▶ Required action: Could you copy every line of the data that contains "DataFrame"?

▶ Data provided:

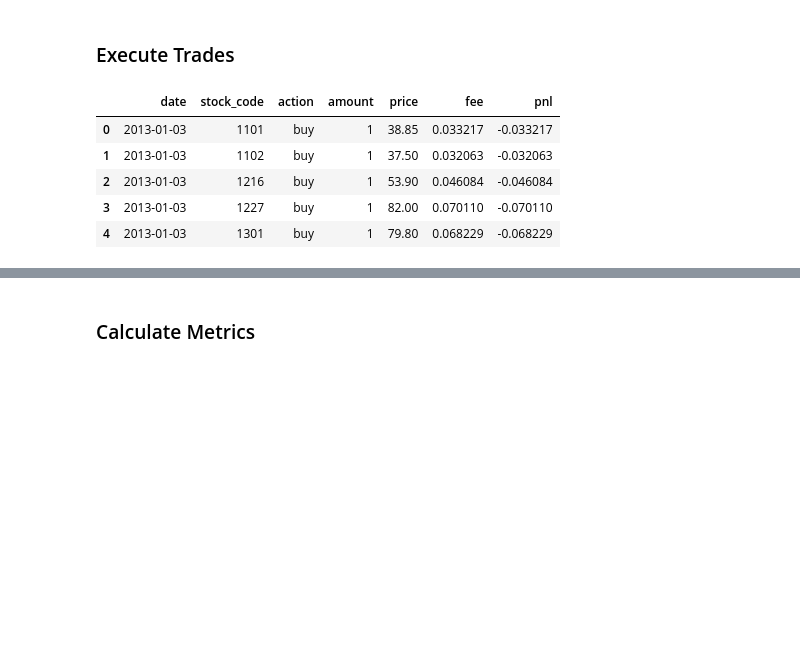
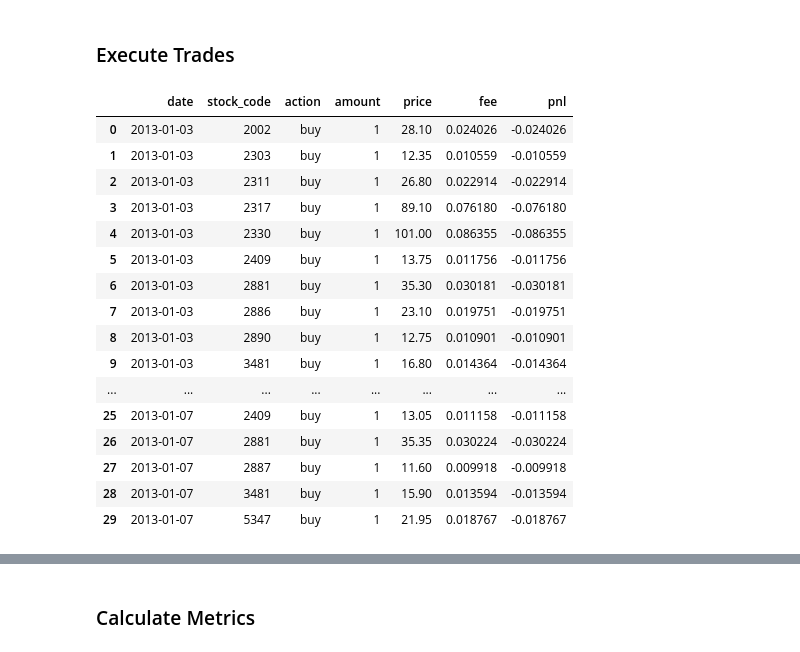
Before and after one commit to Tseng1028/event-trading, a Jupyter notebook: notebooks/Event_Driven_Backtest_Demo.ipynb, the cells around one changed output, grey strips where cells are left out. Cells and saved outputs as stored; diff of their text form; code cells hidden in the pictures; blank space fills up the shorter version.

Commit message:
can get trade df now

```diff
--- a/notebooks/Event_Driven_Backtest_Demo.ipynb
+++ b/notebooks/Event_Driven_Backtest_Demo.ipynb
@@ -91,10 +179,10 @@ def trade_conditions2(row):
 # %%
 
 # Initialize the backtesting system
-backtester = EventBacktester(events_df=events_df, prices_df=prices_df, trade_conditions=trade_conditions2)
+backtester = EventBacktester(events_df=events_df, prices_df=prices_df, trade_conditions=trade_conditions)
 
 # Apply trade conditions to convert events to buy/sell signals
-backtester.apply_trade_conditions()
+backtester.df_trade_conditions()
 backtester.events_df.head()  # Display the updated events_df with signals
 # %% [output]
 |  | 1101 | 1102 | 1103 | 1104 | 1108 | 1109 | 1110 | 1201 | 1203 | 1210 | ... | ... |
@@ -110,14 +220,25 @@ backtester.events_df.head()  # Display the updated events_df with signals
 # %%
 
 # Execute the trades based on signals
 backtester.execute_trades()
 
 # Display the trades executed
-pd.DataFrame(backtester.trades).head()
+pd.DataFrame(backtester.trades).head(30)
 # %% [output]
 |  | date | stock_code | action | amount | price | fee | pnl |
-| 0 | 2013-01-03 | 1101 | buy | 1 | 38.85 | 0.033217 | -0.033217 |
-| 1 | 2013-01-03 | 1102 | buy | 1 | 37.50 | 0.032063 | -0.032063 |
-| 2 | 2013-01-03 | 1216 | buy | 1 | 53.90 | 0.046084 | -0.046084 |
-| 3 | 2013-01-03 | 1227 | buy | 1 | 82.00 | 0.070110 | -0.070110 |
-| 4 | 2013-01-03 | 1301 | buy | 1 | 79.80 | 0.068229 | -0.068229 |
+| 0 | 2013-01-03 | 2002 | buy | 1 | 28.10 | 0.024026 | -0.024026 |
+| 1 | 2013-01-03 | 2303 | buy | 1 | 12.35 | 0.010559 | -0.010559 |
+| 2 | 2013-01-03 | 2311 | buy | 1 | 26.80 | 0.022914 | -0.022914 |
+| 3 | 2013-01-03 | 2317 | buy | 1 | 89.10 | 0.076180 | -0.076180 |
+| 4 | 2013-01-03 | 2330 | buy | 1 | 101.00 | 0.086355 | -0.086355 |
+| 5 | 2013-01-03 | 2409 | buy | 1 | 13.75 | 0.011756 | -0.011756 |
+| 6 | 2013-01-03 | 2881 | buy | 1 | 35.30 | 0.030181 | -0.030181 |
+| 7 | 2013-01-03 | 2886 | buy | 1 | 23.10 | 0.019751 | -0.019751 |
+| 8 | 2013-01-03 | 2890 | buy | 1 | 12.75 | 0.010901 | -0.010901 |
+| 9 | 2013-01-03 | 3481 | buy | 1 | 16.80 | 0.014364 | -0.014364 |
+| ... | ... | ... | ... | ... | ... | ... | ... |
+| 25 | 2013-01-07 | 2409 | buy | 1 | 13.05 | 0.011158 | -0.011158 |
+| 26 | 2013-01-07 | 2881 | buy | 1 | 35.35 | 0.030224 | -0.030224 |
+| 27 | 2013-01-07 | 2887 | buy | 1 | 11.60 | 0.009918 | -0.009918 |
+| 28 | 2013-01-07 | 3481 | buy | 1 | 15.90 | 0.013594 | -0.013594 |
+| 29 | 2013-01-07 | 5347 | buy | 1 | 21.95 | 0.018767 | -0.018767 |
```
Also changed, not shown: parts of 12 cells of this notebook, 1 other file.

▶ Output of the task:
-pd.DataFrame(backtester.trades).head()
+pd.DataFrame(backtester.trades).head(30)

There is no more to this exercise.